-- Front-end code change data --
- - -

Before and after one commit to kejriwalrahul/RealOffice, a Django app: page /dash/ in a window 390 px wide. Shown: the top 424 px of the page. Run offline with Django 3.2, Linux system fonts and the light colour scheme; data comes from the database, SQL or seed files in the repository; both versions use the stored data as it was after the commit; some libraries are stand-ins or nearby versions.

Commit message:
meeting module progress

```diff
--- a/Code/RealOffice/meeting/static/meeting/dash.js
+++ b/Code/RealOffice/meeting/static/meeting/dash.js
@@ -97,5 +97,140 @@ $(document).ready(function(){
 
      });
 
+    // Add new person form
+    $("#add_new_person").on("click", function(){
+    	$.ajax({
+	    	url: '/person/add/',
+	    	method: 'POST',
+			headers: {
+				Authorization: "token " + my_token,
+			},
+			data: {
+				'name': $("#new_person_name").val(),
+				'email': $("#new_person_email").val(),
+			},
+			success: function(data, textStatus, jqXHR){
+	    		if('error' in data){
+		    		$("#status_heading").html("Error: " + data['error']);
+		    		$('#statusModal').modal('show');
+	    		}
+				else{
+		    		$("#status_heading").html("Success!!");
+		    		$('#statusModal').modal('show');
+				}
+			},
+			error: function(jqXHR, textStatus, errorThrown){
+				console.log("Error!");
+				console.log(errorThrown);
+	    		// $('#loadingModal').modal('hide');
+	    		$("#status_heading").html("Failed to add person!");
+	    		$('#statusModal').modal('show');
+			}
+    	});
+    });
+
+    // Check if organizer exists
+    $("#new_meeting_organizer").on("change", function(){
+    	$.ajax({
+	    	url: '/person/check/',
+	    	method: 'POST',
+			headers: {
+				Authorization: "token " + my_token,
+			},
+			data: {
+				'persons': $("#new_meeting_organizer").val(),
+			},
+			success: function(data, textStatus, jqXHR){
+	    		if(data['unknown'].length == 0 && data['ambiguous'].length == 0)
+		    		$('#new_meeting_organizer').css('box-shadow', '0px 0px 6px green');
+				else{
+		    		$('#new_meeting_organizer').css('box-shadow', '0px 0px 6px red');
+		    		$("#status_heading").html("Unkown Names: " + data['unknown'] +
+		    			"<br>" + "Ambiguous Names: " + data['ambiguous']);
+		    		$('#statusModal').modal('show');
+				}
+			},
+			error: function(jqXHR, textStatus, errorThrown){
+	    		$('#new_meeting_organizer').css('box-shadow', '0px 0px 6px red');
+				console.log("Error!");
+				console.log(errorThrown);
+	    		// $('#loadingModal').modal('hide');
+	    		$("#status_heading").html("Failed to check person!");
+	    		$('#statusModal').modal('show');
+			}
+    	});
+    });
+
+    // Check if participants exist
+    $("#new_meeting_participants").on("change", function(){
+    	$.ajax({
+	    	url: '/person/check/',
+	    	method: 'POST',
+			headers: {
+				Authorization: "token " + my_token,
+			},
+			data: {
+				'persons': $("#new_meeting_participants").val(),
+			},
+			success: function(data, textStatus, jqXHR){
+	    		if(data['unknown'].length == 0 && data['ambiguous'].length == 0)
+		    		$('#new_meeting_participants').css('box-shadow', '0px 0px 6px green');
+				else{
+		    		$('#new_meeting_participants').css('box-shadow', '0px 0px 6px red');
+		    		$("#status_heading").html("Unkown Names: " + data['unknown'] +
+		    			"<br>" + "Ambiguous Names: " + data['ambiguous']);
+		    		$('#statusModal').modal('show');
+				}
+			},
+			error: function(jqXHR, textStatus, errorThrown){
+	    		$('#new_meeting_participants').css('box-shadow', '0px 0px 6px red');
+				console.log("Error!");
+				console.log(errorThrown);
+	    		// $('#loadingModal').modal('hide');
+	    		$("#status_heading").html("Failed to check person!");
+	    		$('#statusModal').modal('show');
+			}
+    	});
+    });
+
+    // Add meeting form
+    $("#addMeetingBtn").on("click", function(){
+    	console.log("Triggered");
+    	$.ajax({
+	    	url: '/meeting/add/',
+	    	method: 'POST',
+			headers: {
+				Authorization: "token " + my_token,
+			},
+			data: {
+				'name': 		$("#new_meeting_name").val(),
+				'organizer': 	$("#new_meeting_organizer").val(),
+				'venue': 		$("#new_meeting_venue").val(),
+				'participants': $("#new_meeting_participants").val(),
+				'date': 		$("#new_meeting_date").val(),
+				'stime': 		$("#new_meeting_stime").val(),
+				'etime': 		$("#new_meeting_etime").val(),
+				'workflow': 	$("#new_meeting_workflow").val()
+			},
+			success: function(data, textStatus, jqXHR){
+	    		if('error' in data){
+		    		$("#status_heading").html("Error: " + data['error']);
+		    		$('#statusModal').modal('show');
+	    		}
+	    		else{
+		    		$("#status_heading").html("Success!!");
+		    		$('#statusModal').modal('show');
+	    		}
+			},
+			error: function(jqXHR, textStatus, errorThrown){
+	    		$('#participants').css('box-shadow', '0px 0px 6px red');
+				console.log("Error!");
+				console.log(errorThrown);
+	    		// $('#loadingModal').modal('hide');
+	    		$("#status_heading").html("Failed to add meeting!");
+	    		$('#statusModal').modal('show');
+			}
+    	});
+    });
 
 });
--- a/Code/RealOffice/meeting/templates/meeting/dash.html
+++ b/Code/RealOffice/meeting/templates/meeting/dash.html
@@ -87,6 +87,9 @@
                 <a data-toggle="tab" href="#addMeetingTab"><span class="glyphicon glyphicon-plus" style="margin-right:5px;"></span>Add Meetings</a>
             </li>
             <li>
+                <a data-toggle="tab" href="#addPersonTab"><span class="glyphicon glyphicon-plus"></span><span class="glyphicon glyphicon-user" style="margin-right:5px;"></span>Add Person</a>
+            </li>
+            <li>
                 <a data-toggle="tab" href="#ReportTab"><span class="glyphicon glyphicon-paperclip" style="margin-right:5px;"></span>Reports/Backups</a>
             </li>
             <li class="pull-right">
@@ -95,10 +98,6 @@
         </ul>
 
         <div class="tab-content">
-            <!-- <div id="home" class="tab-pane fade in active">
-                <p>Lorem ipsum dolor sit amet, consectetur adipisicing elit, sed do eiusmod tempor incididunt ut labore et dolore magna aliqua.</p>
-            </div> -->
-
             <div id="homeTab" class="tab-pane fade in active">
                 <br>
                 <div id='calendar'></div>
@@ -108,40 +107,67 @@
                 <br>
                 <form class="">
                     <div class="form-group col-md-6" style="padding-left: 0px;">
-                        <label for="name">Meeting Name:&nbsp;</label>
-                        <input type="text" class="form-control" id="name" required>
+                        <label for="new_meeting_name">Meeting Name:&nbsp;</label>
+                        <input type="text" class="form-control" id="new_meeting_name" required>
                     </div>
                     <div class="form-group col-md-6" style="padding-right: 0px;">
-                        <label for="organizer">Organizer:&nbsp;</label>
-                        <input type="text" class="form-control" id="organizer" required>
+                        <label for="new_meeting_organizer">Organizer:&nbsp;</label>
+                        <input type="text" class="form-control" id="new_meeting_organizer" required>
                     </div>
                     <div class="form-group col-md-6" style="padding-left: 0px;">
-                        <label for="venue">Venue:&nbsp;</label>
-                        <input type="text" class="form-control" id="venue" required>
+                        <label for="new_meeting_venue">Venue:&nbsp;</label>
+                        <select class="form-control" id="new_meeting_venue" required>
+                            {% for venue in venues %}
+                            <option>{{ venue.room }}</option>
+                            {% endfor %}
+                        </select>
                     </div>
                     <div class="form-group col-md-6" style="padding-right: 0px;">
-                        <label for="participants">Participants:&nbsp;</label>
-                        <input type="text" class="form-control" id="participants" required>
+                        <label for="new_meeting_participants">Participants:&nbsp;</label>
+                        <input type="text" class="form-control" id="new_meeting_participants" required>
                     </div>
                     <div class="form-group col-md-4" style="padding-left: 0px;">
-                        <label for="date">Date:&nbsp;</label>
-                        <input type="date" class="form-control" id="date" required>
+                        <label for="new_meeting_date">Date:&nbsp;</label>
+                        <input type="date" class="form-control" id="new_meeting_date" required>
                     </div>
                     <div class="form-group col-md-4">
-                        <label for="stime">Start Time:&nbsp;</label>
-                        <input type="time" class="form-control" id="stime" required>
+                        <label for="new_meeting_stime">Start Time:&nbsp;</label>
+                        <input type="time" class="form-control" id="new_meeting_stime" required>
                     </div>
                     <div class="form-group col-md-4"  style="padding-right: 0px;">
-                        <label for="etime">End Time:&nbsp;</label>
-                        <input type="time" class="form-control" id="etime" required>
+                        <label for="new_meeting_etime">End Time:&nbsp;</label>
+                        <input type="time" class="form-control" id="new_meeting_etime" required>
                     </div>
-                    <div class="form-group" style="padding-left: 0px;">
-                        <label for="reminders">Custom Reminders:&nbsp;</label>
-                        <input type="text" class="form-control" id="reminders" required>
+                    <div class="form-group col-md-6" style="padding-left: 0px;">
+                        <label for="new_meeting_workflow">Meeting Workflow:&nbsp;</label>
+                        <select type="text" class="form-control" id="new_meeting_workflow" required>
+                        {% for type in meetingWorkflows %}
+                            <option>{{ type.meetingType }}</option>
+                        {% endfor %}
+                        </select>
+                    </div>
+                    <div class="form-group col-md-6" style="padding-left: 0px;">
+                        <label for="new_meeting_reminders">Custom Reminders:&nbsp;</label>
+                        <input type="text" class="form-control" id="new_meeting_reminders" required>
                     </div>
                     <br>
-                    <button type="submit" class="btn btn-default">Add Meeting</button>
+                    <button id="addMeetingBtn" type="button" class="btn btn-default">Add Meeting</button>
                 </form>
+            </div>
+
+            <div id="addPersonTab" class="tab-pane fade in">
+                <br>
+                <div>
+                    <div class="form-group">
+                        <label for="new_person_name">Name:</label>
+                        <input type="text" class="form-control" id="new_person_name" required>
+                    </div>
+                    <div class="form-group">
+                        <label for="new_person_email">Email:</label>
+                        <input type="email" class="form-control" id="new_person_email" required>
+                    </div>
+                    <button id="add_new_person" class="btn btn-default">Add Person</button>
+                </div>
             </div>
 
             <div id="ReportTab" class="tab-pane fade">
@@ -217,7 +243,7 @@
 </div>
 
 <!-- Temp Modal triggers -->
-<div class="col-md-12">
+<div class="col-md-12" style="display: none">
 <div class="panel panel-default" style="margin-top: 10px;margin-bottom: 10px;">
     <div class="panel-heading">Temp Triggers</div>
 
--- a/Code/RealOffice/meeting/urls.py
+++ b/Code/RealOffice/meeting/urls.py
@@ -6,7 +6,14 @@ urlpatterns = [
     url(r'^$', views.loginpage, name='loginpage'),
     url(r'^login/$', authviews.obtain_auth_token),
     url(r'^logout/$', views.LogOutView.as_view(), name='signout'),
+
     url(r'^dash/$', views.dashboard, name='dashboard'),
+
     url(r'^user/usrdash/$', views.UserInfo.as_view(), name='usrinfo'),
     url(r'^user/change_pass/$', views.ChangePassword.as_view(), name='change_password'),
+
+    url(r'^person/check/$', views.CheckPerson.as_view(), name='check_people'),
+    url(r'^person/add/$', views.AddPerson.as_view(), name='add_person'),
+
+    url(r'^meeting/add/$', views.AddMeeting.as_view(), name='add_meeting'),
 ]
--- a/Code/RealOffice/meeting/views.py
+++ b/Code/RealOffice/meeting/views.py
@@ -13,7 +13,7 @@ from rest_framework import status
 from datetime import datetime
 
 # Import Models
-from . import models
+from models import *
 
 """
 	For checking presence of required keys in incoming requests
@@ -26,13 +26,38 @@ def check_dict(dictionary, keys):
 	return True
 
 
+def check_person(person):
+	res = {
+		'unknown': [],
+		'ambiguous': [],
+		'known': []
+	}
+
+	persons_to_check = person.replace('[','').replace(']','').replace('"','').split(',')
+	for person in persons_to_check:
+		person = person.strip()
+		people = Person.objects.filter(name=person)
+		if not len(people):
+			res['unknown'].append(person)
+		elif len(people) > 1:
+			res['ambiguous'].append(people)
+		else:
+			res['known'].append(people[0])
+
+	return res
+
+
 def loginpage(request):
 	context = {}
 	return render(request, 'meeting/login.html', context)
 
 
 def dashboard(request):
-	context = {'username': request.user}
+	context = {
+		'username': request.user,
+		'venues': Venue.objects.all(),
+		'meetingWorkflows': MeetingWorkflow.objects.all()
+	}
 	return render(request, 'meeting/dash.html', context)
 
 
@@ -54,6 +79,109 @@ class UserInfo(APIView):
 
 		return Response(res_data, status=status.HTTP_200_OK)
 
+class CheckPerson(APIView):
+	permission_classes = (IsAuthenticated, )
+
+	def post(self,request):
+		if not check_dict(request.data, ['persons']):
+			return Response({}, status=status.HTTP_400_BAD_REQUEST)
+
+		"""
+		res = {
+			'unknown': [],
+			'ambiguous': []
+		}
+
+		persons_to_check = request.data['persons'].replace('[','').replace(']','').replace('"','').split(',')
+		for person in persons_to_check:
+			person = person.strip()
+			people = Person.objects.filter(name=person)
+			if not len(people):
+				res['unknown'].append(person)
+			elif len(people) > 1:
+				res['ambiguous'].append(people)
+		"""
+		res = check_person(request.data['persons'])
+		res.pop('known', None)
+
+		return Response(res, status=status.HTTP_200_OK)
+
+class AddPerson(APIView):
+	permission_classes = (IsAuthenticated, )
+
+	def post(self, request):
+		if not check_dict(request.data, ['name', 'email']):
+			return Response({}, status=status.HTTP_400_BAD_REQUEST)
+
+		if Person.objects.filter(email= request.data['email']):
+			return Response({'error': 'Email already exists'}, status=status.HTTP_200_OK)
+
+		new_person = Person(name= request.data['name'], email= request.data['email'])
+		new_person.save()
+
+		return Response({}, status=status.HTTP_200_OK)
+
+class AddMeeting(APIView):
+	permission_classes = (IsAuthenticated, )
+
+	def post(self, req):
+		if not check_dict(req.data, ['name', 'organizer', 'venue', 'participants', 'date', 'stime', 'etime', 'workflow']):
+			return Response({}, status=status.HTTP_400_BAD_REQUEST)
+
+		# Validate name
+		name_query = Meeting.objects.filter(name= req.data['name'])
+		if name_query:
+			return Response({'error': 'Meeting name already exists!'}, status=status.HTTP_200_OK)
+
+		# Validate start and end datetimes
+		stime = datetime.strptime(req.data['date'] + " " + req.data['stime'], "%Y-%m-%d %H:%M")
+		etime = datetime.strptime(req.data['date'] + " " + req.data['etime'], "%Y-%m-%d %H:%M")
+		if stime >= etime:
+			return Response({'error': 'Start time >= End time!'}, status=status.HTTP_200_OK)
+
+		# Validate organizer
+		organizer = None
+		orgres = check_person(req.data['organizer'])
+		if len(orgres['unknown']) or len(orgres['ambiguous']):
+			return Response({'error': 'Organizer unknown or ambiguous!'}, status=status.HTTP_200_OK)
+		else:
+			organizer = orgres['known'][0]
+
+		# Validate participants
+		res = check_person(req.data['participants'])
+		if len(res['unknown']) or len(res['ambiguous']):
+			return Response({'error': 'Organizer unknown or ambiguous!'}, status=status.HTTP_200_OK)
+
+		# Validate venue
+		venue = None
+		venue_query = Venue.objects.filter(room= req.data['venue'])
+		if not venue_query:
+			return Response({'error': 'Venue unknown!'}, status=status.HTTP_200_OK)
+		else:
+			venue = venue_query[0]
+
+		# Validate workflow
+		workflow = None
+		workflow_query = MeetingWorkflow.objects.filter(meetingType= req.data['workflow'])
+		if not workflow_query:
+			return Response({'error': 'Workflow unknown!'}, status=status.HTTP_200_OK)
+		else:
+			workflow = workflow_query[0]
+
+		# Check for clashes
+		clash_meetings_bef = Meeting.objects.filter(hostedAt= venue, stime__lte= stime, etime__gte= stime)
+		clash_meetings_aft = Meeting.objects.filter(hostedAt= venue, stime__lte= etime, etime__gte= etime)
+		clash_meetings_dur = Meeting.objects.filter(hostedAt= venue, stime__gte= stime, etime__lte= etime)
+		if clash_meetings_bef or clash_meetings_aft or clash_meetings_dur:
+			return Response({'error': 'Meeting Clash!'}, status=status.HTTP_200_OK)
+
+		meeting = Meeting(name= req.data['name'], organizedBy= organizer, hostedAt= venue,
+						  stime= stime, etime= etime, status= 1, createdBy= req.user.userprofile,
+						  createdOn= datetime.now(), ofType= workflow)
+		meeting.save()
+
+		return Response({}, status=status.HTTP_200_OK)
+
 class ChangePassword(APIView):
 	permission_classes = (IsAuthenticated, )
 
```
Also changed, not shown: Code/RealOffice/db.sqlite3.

- - -

Filter the entries by the string "toggle" and copy each matching line.

                 <a data-toggle="tab" href="#addMeetingTab"><span class="glyphicon glyphicon-plus" style="margin-right:5px;"></span>Add Meetings</a>
+                <a data-toggle="tab" href="#addPersonTab"><span class="glyphicon glyphicon-plus"></span><span class="glyphicon glyphicon-user" style="margin-right:5px;"></span>Add Person</a>
                 <a data-toggle="tab" href="#ReportTab"><span class="glyphicon glyphicon-paperclip" style="margin-right:5px;"></span>Reports/Backups</a>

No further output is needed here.